Tracing their family lineage all the way back to Donald of Islay, the progenitor of the MacDonalds in the early 13th century, the MacDonald Clan are often regarded as the most powerful clan in Scottish history.
In fact, despite Donald of Islay being the progenitor of the MacDonalds, the history of the family can be traced back even further to Somerled, who died in 1164. Somerled, a feared warlord and military commander, was the patrilineal ancestor of multiple Scottish clans and his descendants would go on to found the MacDougall and MacAllister clans to name a few.

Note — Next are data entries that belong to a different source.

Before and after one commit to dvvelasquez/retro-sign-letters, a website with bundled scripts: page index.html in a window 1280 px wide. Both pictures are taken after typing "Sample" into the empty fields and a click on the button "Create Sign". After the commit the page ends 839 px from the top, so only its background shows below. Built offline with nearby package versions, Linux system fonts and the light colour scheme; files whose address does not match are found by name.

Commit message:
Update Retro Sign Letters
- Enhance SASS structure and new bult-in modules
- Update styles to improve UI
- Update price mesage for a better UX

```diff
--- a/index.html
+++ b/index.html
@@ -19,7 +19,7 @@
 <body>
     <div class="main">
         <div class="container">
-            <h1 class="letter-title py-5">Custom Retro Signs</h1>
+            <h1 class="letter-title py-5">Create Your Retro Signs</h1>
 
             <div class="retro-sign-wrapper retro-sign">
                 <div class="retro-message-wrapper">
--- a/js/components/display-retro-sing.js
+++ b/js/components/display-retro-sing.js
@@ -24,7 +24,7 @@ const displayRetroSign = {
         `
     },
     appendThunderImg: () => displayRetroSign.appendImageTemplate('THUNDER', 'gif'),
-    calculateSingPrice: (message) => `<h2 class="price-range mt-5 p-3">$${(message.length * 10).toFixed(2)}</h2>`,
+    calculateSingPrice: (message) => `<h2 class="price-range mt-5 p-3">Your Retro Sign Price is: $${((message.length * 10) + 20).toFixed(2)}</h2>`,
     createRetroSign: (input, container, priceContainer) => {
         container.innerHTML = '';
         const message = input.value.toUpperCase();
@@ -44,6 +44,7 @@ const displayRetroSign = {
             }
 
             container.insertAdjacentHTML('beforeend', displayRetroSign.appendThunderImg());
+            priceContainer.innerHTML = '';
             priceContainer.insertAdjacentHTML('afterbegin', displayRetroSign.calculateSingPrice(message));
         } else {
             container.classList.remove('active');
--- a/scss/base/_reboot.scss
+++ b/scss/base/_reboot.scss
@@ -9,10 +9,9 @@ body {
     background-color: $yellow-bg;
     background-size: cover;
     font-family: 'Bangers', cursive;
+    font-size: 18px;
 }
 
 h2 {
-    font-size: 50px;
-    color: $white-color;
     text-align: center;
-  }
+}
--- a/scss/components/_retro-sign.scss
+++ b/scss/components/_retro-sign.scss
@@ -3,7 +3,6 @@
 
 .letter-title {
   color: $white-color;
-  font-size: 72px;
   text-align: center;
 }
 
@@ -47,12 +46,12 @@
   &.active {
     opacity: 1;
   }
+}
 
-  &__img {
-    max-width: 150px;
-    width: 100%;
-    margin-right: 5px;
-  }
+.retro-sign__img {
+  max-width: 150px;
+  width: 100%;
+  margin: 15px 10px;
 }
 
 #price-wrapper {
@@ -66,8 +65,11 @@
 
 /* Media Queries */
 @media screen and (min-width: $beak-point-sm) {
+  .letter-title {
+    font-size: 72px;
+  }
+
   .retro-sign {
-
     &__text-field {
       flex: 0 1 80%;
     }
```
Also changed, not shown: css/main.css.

It is the MacDonald Clan (also known as Clan Donald) that would be the most famous of Somerled’s descendants, however, and the clan would soon go from strength to strength under his grandson Donald who was known as an iron warrior as he fought to establish the position of his clan and preserve the lands he was passed by his father of Islay and Kintyre.
The Macdonald’s would originally control their lands under the rule of the Norweigan King Haakon until 1263 when the Kingdom of Norway gave up their claim to the west of Scotland and the Hebrides following damages taken at the Battle of Largs. After this military defeat and the signing of the Treaty of Perth in 1266, an uneasy truce existed between the Scottish Monarchy and the MacDonald’s and the family would fight on the side of Robert the Bruce during the Battle of Bannockburn in 1314.

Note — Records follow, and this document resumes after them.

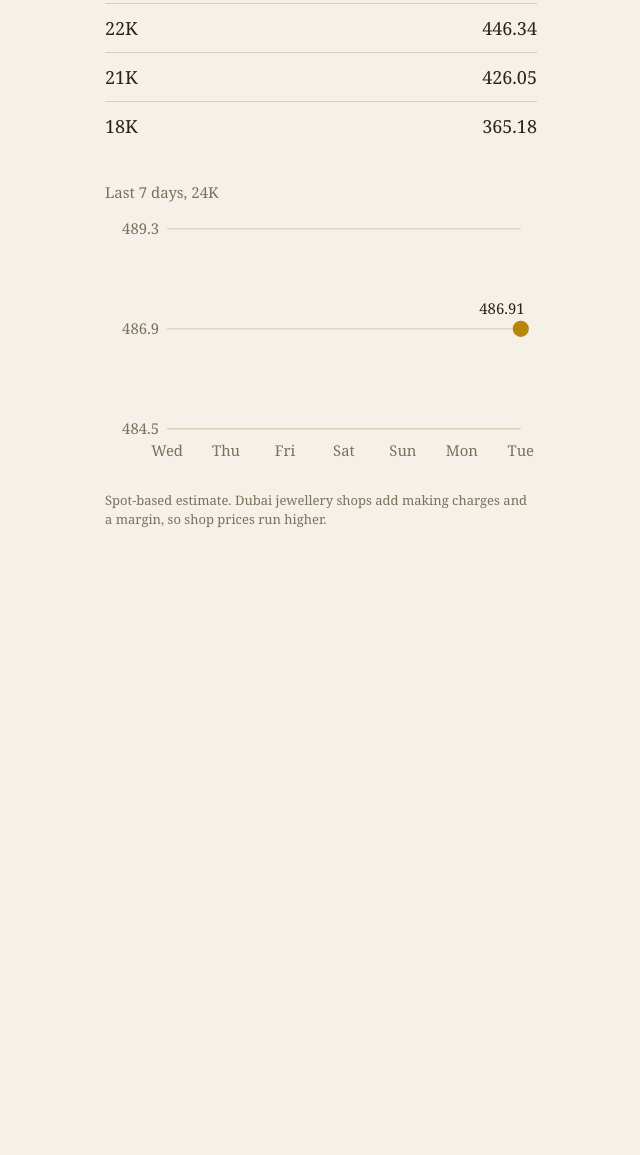
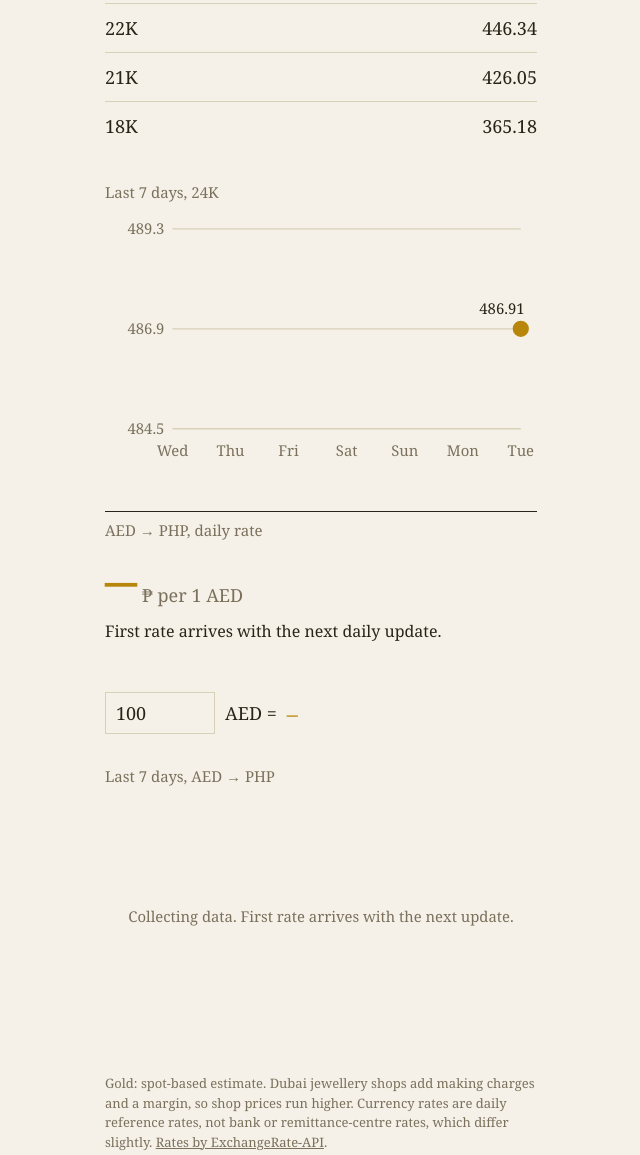
Before and after one commit to fcsadesign01-ctrl/gold-tracker, a plain HTML site: page index.html in a window 1280 px wide. Shown: the part 143-1298 px from the top of the page, without its empty margins (319-959 px from the left). Before the commit the page ends 800 px from the top, so only its background shows below. Drawn offline with Linux system fonts and the light colour scheme.

Commit message:
Update index.html

```diff
--- a/index.html
+++ b/index.html
@@ -25,7 +25,12 @@ td:last-child{text-align:right;font-variant-numeric:tabular-nums}
 h2{font-size:15px;font-weight:normal;color:var(--mute);margin:32px 0 8px}
 svg{width:100%;height:auto;display:block;overflow:visible}
 svg text{fill:var(--mute);font:11px Georgia,serif}
+section{margin-top:44px;padding-top:8px;border-top:1px solid var(--ink)}
+.conv{display:flex;align-items:center;gap:10px;margin:22px 0 0;font-size:18px}
+.conv input{width:110px;font:18px Georgia,serif;color:var(--ink);background:none;border:1px solid var(--line);padding:8px 10px}
+.conv b{font-weight:normal;color:var(--gold);font-size:22px}
 p{color:var(--mute);font-size:13px;line-height:1.5;margin-top:24px}
+a{color:inherit}
 </style>
 </head>
 <body>
@@ -35,47 +40,63 @@ p{color:var(--mute);font-size:13px;line-height:1.5;margin-top:24px}
 <table id="t"></table>
 <h2>Last 7 days, 24K</h2>
 <svg id="chart" viewBox="0 0 320 190" role="img" aria-label="24K gold price, last 7 days"></svg>
-<p>Spot-based estimate. Dubai jewellery shops add making charges and a margin, so shop prices run higher.</p>
+
+<section>
+<h1>AED → PHP, daily rate</h1>
+<div class="price"><span id="fx">–</span><small>₱ per 1 AED</small></div>
+<div class="chg" id="fxc"></div>
+<table id="ft"></table>
+<div class="conv"><input id="amt" type="number" inputmode="decimal" value="100" aria-label="Amount in AED"> AED = <b id="out">–</b></div>
+<h2>Last 7 days, AED → PHP</h2>
+<svg id="fxchart" viewBox="0 0 320 190" role="img" aria-label="AED to PHP rate, last 7 days"></svg>
+</section>
+
+<p>Gold: spot-based estimate. Dubai jewellery shops add making charges and a margin, so shop prices run higher. Currency rates are daily reference rates, not bank or remittance-centre rates, which differ slightly. <a href="https://www.exchangerate-api.com">Rates by ExchangeRate-API</a>.</p>
 <script>
-const f=n=>n.toLocaleString("en",{minimumFractionDigits:2,maximumFractionDigits:2});
-
-function drawChart(d){
-  const day=86400000, parse=x=>new Date(x+"T00:00:00").getTime();
-  const end=parse(d.at(-1).date), begin=end-6*day;
-  const pts=d.map(e=>({t:parse(e.date),v:e.k24})).filter(p=>p.t>=begin);
-  const W=320,H=190,L=46,R=12,T=14,B=28,w=W-L-R,h=H-T-B;
-  const vals=pts.map(p=>p.v);
-  let mn=Math.min(...vals),mx=Math.max(...vals),pad=(mx-mn)*0.25||mx*0.005;
-  mn-=pad;mx+=pad;
-  const X=t=>L+(t-begin)/(6*day)*w, Y=v=>T+h-(v-mn)/(mx-mn)*h;
+const f=(n,d=2)=>n.toLocaleString("en",{minimumFractionDigits:d,maximumFractionDigits:d});
+const $=id=>document.getElementById(id);
+function drawChart(id,rows,key,dec){
+  const el=$(id),pts0=rows.filter(r=>r[key]!=null);
+  if(!pts0.length){el.innerHTML='<text x="160" y="95" text-anchor="middle">Collecting data. First rate arrives with the next update.</text>';return}
+  const day=864e5,parse=x=>new Date(x+"T00:00:00").getTime();
+  const end=parse(pts0.at(-1).date),begin=end-6*day;
+  const pts=pts0.map(e=>({t:parse(e.date),v:e[key]})).filter(p=>p.t>=begin);
+  const W=320,H=190,L=50,R=12,T=14,B=28,w=W-L-R,h=H-T-B,vals=pts.map(p=>p.v);
+  let mn=Math.min(...vals),mx=Math.max(...vals),pad=(mx-mn)*0.25||mx*0.005;mn-=pad;mx+=pad;
+  const X=t=>L+(t-begin)/(6*day)*w,Y=v=>T+h-(v-mn)/(mx-mn)*h;
   let o="";
-  for(let i=0;i<3;i++){
-    const v=mn+(mx-mn)*i/2,y=Y(v);
-    o+=`<line x1="${L}" x2="${W-R}" y1="${y}" y2="${y}" stroke="var(--line)"/><text x="${L-6}" y="${y+4}" text-anchor="end">${v.toFixed(1)}</text>`;
-  }
-  for(let i=0;i<7;i++){
-    const t=begin+i*day;
-    o+=`<text x="${X(t)}" y="${H-8}" text-anchor="middle">${new Date(t).toLocaleDateString("en",{weekday:"short"})}</text>`;
-  }
+  for(let i=0;i<3;i++){const v=mn+(mx-mn)*i/2,y=Y(v);
+    o+=`<line x1="${L}" x2="${W-R}" y1="${y}" y2="${y}" stroke="var(--line)"/><text x="${L-6}" y="${y+4}" text-anchor="end">${v.toFixed(dec>2?2:1)}</text>`}
+  for(let i=0;i<7;i++){const t=begin+i*day;
+    o+=`<text x="${X(t)}" y="${H-8}" text-anchor="middle">${new Date(t).toLocaleDateString("en",{weekday:"short"})}</text>`}
   if(pts.length>1)o+=`<polyline points="${pts.map(p=>X(p.t)+","+Y(p.v)).join(" ")}" fill="none" stroke="var(--gold)" stroke-width="2.5" stroke-linejoin="round" stroke-linecap="round"/>`;
-  pts.forEach((p,i)=>{
-    const last=i===pts.length-1;
-    o+=`<circle cx="${X(p.t)}" cy="${Y(p.v)}" r="${last?5:3.5}" fill="${last?"var(--gold)":"var(--bg)"}" stroke="var(--gold)" stroke-width="2"/>`;
-  });
+  pts.forEach((p,i)=>{const last=i===pts.length-1;
+    o+=`<circle cx="${X(p.t)}" cy="${Y(p.v)}" r="${last?5:3.5}" fill="${last?"var(--gold)":"var(--bg)"}" stroke="var(--gold)" stroke-width="2"/>`});
   const lp=pts.at(-1);
-  o+=`<text x="${Math.min(X(lp.t),W-R-14)}" y="${Y(lp.v)-11}" text-anchor="middle" style="fill:var(--ink)">${lp.v.toFixed(2)}</text>`;
-  document.getElementById("chart").innerHTML=o;
+  o+=`<text x="${Math.min(X(lp.t),W-R-14)}" y="${Y(lp.v)-11}" text-anchor="middle" style="fill:var(--ink)">${lp.v.toFixed(dec)}</text>`;
+  el.innerHTML=o;
 }
+const change=(l,p,key,dec)=>{const x=l[key]-p[key],pc=x/p[key]*100;
+  return `<span class="${x>=0?"up":"down"}">${x>=0?"▲":"▼"} ${f(Math.abs(x),dec)} (${pc.toFixed(2)}%)</span> since ${p.date}`};
 fetch("data.json?"+Date.now()).then(r=>r.json()).then(d=>{
-  if(!d.length){document.getElementById("when").textContent="No data yet. Run the workflow once.";return}
+  if(!d.length){$("when").textContent="No data yet. Run the workflow once.";return}
   const l=d.at(-1),p=d.at(-2);
-  document.getElementById("when").textContent="Dubai gold, "+new Date(l.date).toLocaleDateString("en",{day:"numeric",month:"long",year:"numeric"});
-  document.getElementById("p").textContent=f(l.k24);
-  if(p){const x=l.k24-p.k24,pc=x/p.k24*100;
-    document.getElementById("c").innerHTML=`<span class="${x>=0?"up":"down"}">${x>=0?"▲":"▼"} ${f(Math.abs(x))} (${pc.toFixed(2)}%)</span> since ${p.date}`}
-  document.getElementById("t").innerHTML=[["22K","k22"],["21K","k21"],["18K","k18"]].map(([n,k])=>`<tr><td>${n}</td><td>${f(l[k])}</td></tr>`).join("");
-  drawChart(d);
-}).catch(()=>document.getElementById("when").textContent="Couldn't load data.json");
+  $("when").textContent="Dubai gold, "+new Date(l.date).toLocaleDateString("en",{day:"numeric",month:"long",year:"numeric"});
+  $("p").textContent=f(l.k24);
+  if(p)$("c").innerHTML=change(l,p,"k24",2);
+  $("t").innerHTML=[["22K","k22"],["21K","k21"],["18K","k18"]].map(([n,k])=>`<tr><td>${n}</td><td>${f(l[k])}</td></tr>`).join("");
+  drawChart("chart",d,"k24",2);
+  // AED -> PHP
+  const fx=d.filter(e=>e.php!=null),lf=fx.at(-1),pf=fx.at(-2);
+  drawChart("fxchart",d,"php",3);
+  if(lf){
+    $("fx").textContent=f(lf.php,3);
+    if(pf)$("fxc").innerHTML=change(lf,pf,"php",3);
+    $("ft").innerHTML=`<tr><td>1 PHP</td><td>${f(1/lf.php,4)} AED</td></tr><tr><td>24K gold, per gram</td><td>₱ ${f(l.k24*lf.php,0)}</td></tr>`;
+    const calc=()=>{$("out").textContent="₱ "+f((parseFloat($("amt").value)||0)*lf.php,2)};
+    $("amt").oninput=calc;calc();
+  }else $("fxc").textContent="First rate arrives with the next daily update.";
+}).catch(()=>$("when").textContent="Couldn't load data.json");
 </script>
 </body>
 </html>
```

Over the following centuries, the clan would try to expand their lands and would become known as the Lords of the Isles after gaining control of much of the Scottish Hebrides in the aftermath of Bannockburn. The clan would then unsuccessfully lay claim to the Earldom of Ross in the north-west of Scotland culminating in defeat at the bloody Battle of Harlaw in 1411. This loss would be avenged by the next generation of the MacDonalds, however, when Alexander would successfully gain control of the earldom and the power of the MacDonalds would reach its zenith under the chiefship of Alexander’s son, John, who would hold the titles of Earl fo Ross and Lord of the Isles simultaneously.
Despite this huge amount of power, John’s lofty position was also the reason for his demise as, in 1462, he would break his uneasy truce with the Scottish monarchy to enter into a treaty with the English King, Henry VII, agreeing to accept him as overlord if he defeated the Scottish King, James IV. This decision would backfire spectacularly for John as James and his forces invaded the Isles and stripped him of all his titles by 1493.
Over the next 50 years, the MacDonalds repeatedly attempted to revive the position of Lord of the Isles but they would do so to no avail and eventually, the various different branches of the family would accept the rule of the crown in return for charters recognising their separate holdings. The crown had therefore successfully divided the family into the multiple smaller branches we know today and defeated the threat that a unified MacDonald clan had brought under the leadership of one chief.
Following this defeat, various claims were made for the chiefship of the whole clan of MacDonald over the 500 years until 1947 when the present chief’s father was recognised as Lord MacDonald, high chief of Clan MacDonald. Under him sit the chiefs of the MacDonalds of Sleat, Clanranald, Glengarry and Keppoch.
Today, a highly active clan society exists which is based at Armadale Castle on the Isle of Skye, the current clan chief is the eighth Lord MacDonald, Godfrey Macdonald.